Bagpipers are hearty souls. For proof of that, one need look no further than this evening's 16th Annual Emerald Society & Pipeband March and Service at the Memorial.
After processing six blocks up E Street, NW, and into the Memorial, pipebands from across the country proudly formed around the Center Medallion ... only to have the skies open with a burst of rain. But that was only a temporary delay in what has become one of the most colorful and boisterous events of National Police Week.
Bagpipes trace their toots to the Middle East several centuries before the birth of Christ. But it was in Ireland and Scotland that the instrument became popular, used to signal a death and escort the fallen to the final resting place. Their strong association with law enforcement in the United States developed in the late 19th and early 20th centuries as Irish-Americans stepped forward and began to fill the growing ranks of our law enforcement agencies. One of the enduring traditions they brought with them was bagpipe music.

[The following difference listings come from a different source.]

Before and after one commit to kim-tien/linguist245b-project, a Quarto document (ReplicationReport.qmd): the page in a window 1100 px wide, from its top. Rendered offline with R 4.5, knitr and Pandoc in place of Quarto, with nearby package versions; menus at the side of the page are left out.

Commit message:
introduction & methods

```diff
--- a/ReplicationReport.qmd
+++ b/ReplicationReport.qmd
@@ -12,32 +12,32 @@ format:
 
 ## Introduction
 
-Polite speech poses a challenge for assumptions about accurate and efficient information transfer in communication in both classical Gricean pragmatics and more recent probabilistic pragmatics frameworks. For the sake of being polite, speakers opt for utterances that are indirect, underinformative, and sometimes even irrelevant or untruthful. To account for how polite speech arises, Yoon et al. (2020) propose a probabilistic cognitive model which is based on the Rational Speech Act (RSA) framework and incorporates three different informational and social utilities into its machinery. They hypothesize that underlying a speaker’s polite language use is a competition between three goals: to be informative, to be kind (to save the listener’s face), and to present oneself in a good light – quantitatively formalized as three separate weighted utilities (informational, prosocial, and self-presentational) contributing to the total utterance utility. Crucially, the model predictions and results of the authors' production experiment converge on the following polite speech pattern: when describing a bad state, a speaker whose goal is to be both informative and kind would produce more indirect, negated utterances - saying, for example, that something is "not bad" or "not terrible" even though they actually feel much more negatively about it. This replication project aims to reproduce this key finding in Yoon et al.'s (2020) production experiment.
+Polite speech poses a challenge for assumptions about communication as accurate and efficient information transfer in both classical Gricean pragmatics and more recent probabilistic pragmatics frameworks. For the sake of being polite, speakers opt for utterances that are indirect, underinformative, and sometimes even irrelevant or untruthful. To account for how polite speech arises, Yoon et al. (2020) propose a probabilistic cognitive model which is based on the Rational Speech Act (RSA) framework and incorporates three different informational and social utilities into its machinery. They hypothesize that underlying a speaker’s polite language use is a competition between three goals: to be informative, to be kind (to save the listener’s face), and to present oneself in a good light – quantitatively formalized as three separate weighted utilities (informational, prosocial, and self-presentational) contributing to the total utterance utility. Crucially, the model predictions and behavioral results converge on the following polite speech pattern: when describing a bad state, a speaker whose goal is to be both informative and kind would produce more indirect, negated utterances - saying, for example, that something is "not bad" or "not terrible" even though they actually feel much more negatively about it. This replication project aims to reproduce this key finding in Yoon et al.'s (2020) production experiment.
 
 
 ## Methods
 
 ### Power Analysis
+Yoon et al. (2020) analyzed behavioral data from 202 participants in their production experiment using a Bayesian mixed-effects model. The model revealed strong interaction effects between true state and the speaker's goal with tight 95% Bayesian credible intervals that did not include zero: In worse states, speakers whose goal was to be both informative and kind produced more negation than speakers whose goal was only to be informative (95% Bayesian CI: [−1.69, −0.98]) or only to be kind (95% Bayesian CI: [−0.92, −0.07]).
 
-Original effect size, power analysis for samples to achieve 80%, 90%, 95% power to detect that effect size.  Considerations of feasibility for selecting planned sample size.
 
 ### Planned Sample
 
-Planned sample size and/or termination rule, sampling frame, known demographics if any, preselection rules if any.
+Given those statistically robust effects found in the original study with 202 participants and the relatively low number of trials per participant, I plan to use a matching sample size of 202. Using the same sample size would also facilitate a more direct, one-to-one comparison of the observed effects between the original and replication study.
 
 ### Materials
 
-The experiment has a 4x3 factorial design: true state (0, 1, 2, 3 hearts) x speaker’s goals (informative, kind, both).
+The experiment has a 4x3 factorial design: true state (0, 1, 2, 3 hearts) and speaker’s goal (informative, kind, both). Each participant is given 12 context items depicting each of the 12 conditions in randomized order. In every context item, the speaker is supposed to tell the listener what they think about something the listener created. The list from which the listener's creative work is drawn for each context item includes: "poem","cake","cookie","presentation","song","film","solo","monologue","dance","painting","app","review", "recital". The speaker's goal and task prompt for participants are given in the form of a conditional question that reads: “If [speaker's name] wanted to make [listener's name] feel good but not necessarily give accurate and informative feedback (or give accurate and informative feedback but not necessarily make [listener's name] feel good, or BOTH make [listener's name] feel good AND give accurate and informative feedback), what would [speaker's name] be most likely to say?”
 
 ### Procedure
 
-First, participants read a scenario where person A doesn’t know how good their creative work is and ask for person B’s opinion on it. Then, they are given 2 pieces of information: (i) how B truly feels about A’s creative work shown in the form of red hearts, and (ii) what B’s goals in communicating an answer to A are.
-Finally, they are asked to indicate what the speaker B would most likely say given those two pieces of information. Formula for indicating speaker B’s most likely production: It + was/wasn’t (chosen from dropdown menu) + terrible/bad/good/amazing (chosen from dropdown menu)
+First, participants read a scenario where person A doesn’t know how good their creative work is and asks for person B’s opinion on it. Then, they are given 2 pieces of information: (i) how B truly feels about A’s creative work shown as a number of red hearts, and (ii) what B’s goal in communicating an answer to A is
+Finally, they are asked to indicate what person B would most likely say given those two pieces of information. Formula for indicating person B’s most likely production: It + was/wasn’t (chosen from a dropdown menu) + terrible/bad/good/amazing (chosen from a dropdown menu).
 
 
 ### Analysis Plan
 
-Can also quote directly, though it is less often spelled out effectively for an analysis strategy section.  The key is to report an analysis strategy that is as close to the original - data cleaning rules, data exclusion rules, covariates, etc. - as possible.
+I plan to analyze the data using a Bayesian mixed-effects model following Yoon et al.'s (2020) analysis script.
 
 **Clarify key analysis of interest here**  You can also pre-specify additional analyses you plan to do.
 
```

On Thursday at the Memorial, through music and fellowship, hundreds remembered all law enforcement officers killed in the line of duty, in particular our brothers and sisters of Gaelic descent. And as the ceremony was coming to an end, the skies darkened and an even harder, driving rain pelted the Memorial. But the pipebands and their honor guard escorts ceremoniously filed out of the Memorial as they came in -- loud and proud and determined to play and march to the very end, paying special honor to the fallen as only they can.
Bagpipers are hearty -- and honorable -- souls indeed.